I must admit I enjoyed the exercise of converting bits of these featureless continental maps into small-scale hex maps for the adventures -- all the while wondering what manner of creatures might be living there. Usually, the first version of the map ended up being scrapped as a result of putting together the adventure. I remember my wife walking away, shaking her head and rolling her eyes when I told her I had to redraft the map... oh, somewhere around 3:30 am on deadline day. She just could not understand that part.

Q: Bruce, I admire your work with Mystara, especially the Savage Coast, where you created an entire sub-setting to go along with the Known World. I like how it had its own themes (e.g. the Red Curse and swashbuckling) but was neatly woven into the wider Mystara continuity. I also like how you stuck to the Known World model with tiny countries based on a kaleidoscope of real world cultures. Did you ever entertain thoughts about making another sub-setting on Mystara?

A: Not within the scope of the Princess Ark. By the time the PA series ended, the Mystara line had gone over to a different design group focused on the AD&D game. The passion just wasn't there. It pretty much ended any long term planning for this product line. By then TSR's finances also were at their worst which didn't help.
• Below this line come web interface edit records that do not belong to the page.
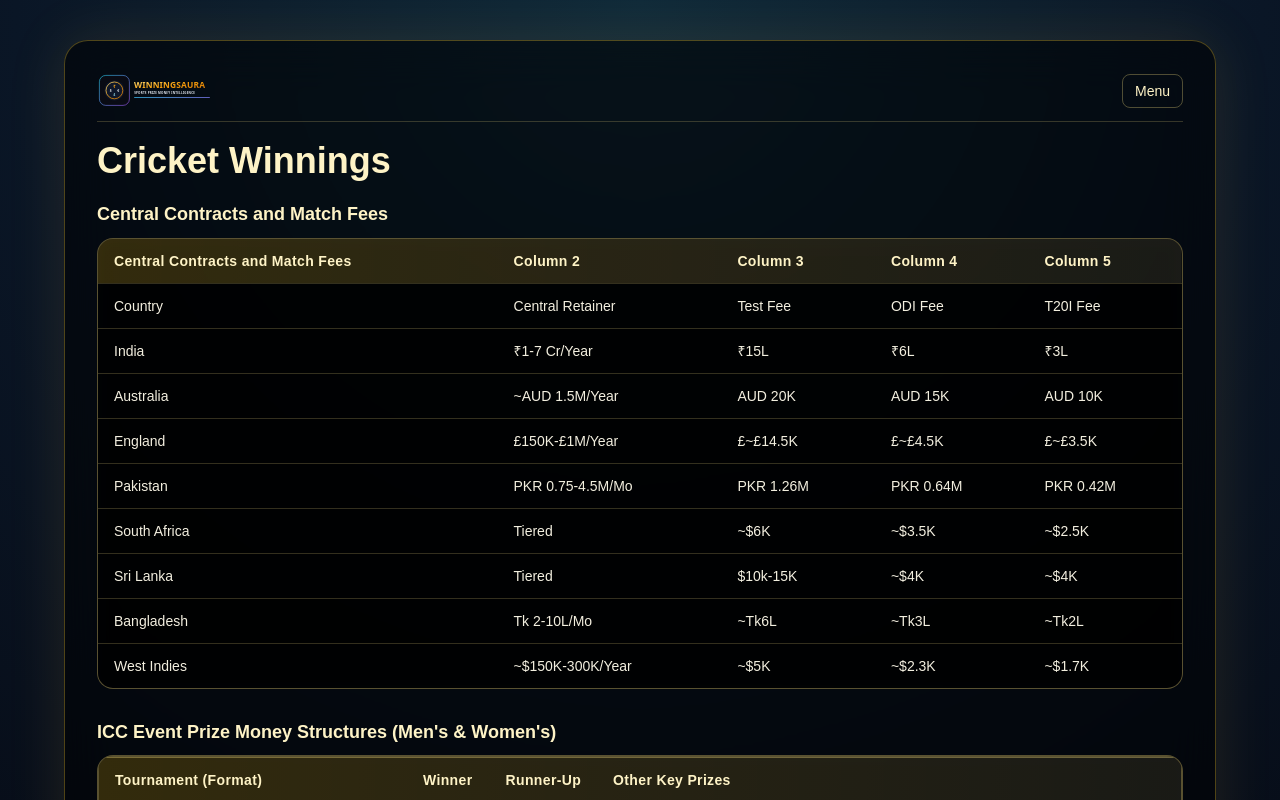
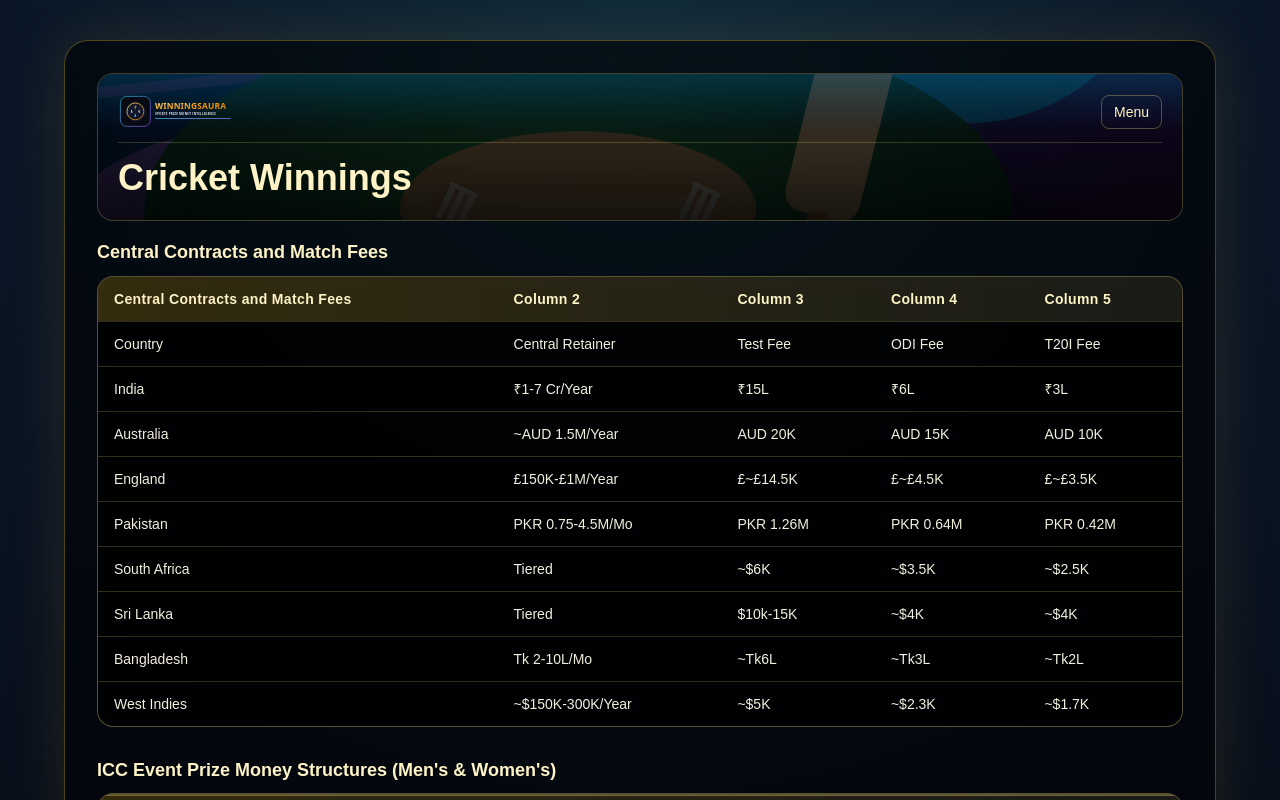
Before and after one commit to WinningsAura/WinningsAura, a Next.js app in the folder winnings-web/: page /cricket-stats in a window 1280 px wide. Shown: the top 800 px of the page. Built offline with nearby package versions, Linux system fonts and the light colour scheme.

Commit message:
Fix menu clickability and add tennis/cricket header visuals

```diff
--- a/winnings-web/src/app/cricket-stats/page.tsx
+++ b/winnings-web/src/app/cricket-stats/page.tsx
@@ -123,12 +123,19 @@ export default function CricketStatsPage() {
   return (
     <div className="min-h-screen bg-[radial-gradient(circle_at_top,_#0f2a3a_0%,_#0a1626_45%,_#05070f_100%)] px-3 py-6 text-[#F5E6B3] sm:px-6 sm:py-8 lg:px-8 lg:py-10">
       <main className="relative z-30 mx-auto w-full max-w-6xl rounded-2xl border border-amber-300/30 bg-black/55 p-4 shadow-[0_0_60px_rgba(245,185,59,0.12)] backdrop-blur-xl sm:rounded-3xl sm:p-8">
-        <div className="mb-4 flex flex-wrap items-center justify-between gap-3 border-b border-amber-200/20 pb-3">
+        <section className="relative mb-4 overflow-hidden rounded-2xl border border-amber-200/25 bg-black/45 p-4 sm:p-5">
+          <div
+            aria-hidden="true"
+            className="pointer-events-none absolute inset-0 bg-cover bg-center opacity-35"
+            style={{ backgroundImage: "url('/cricket-aura-max-2026.svg')" }}
+          />
+          <div aria-hidden="true" className="pointer-events-none absolute inset-0 bg-gradient-to-b from-sky-900/45 via-black/40 to-black/70" />
+
+          <div className="relative z-10 flex flex-wrap items-center justify-between gap-3 border-b border-amber-200/20 pb-3">
             <Link href="/" className="flex items-center gap-2">
               <img src="/winnings-aura-logo-currency.svg" alt="WinningsAura" className="h-8 w-auto sm:h-9" />
             </Link>
             <nav className="flex items-center gap-2 text-sm sm:gap-3">
-
               <div className="relative">
                 <details className="group">
                   <summary className="list-none cursor-pointer rounded-lg border border-amber-200/30 px-3 py-1.5 text-amber-100 hover:border-amber-200/70">
@@ -145,7 +152,8 @@ export default function CricketStatsPage() {
               </div>
             </nav>
           </div>
-        <h1 className="break-words text-[clamp(1.5rem,6vw,2rem)] font-bold leading-tight text-amber-100 sm:text-4xl">Cricket Winnings</h1>
+          <h1 className="relative z-10 mt-3 break-words text-[clamp(1.5rem,6vw,2rem)] font-bold leading-tight text-amber-100 sm:text-4xl">Cricket Winnings</h1>
+        </section>
 
         {loading ? <p className="mt-4 text-sm text-amber-100/80">Loading data...</p> : null}
         {error ? <p className="mt-4 text-sm text-rose-300">Error: {error}</p> : null}
--- a/winnings-web/src/app/golf-stats/page.tsx
+++ b/winnings-web/src/app/golf-stats/page.tsx
@@ -225,13 +225,13 @@ export default function GolfStatsPage() {
             <Link href="/" className="flex items-center gap-2">
               <img src="/winnings-aura-logo-currency.svg" alt="WinningsAura" className="h-8 w-auto sm:h-9" />
             </Link>
-            <nav className="flex items-center gap-2 text-sm sm:gap-3">
-              <div className="relative">
+            <nav className="relative z-40 flex items-center gap-2 text-sm sm:gap-3">
+              <div className="relative z-40">
                 <details className="group">
                   <summary className="list-none cursor-pointer rounded-lg border border-amber-200/30 px-3 py-1.5 text-amber-100 hover:border-amber-200/70">
                     Menu
                   </summary>
-                  <div className="absolute right-0 top-full z-50 mt-1 w-52 rounded-xl border border-amber-200/30 bg-black/95 p-2 opacity-0 shadow-2xl transition group-open:opacity-100">
+                  <div className="absolute right-0 top-full z-[120] mt-1 w-52 rounded-xl border border-amber-200/30 bg-black/95 p-2 opacity-0 shadow-2xl transition group-open:opacity-100">
                     <Link href="/about-us" className="flex items-center justify-between rounded-md px-3 py-2 text-amber-100 hover:bg-amber-200/10"><span>About Us</span><span>{"\uD83D\uDC65"}</span></Link>
                     <Link href="/tennis-stats" className="flex items-center justify-between rounded-md px-3 py-2 text-amber-100 hover:bg-amber-200/10"><span>Tennis</span><span>{"\uD83C\uDFBE"}</span></Link>
                     <Link href="/cricket-stats" className="flex items-center justify-between rounded-md px-3 py-2 text-amber-100 hover:bg-amber-200/10"><span>Cricket</span><span>{"\uD83C\uDFCF"}</span></Link>
--- a/winnings-web/src/app/tennis-stats/page.tsx
+++ b/winnings-web/src/app/tennis-stats/page.tsx
@@ -745,7 +745,6 @@ export default function TennisStatsPage() {
     <div className="relative min-h-screen overflow-hidden bg-[radial-gradient(circle_at_top,#4a3900,#0b0b0b_45%,#000000_70%)] text-[#F5E6B3]">
       <main className="relative z-30 mx-auto w-full max-w-6xl px-3 py-6 sm:px-6 sm:py-8 lg:px-8 lg:py-10">
         <section className="relative mb-6 overflow-hidden rounded-2xl border border-amber-300/30 bg-black/55 p-4 shadow-[0_0_60px_rgba(245,185,59,0.12)] backdrop-blur-xl sm:rounded-3xl sm:p-8">
-          {selectedSheet === "Tennis Grand Slams" ? (
           <div className="pointer-events-none absolute inset-0 opacity-30">
             <div className="grid h-full grid-cols-2 grid-rows-2 lg:grid-cols-4 lg:grid-rows-1">
               {grandSlamCourts.map((court) => (
@@ -758,8 +757,6 @@ export default function TennisStatsPage() {
             </div>
             <div className="absolute inset-0 bg-black/45" />
           </div>
-          ) : null
-          }
           <div className="relative z-10">
           <div className="mb-4 flex flex-wrap items-center justify-between gap-3 border-b border-amber-200/20 pb-3">
             <Link href="/" className="flex items-center gap-2">
```
Lines whose indentation alone changed are shown as unchanged.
If the PA series had continued, either Northwestern Davania would have become the next area of focus, or inland areas north of the Savage Coast.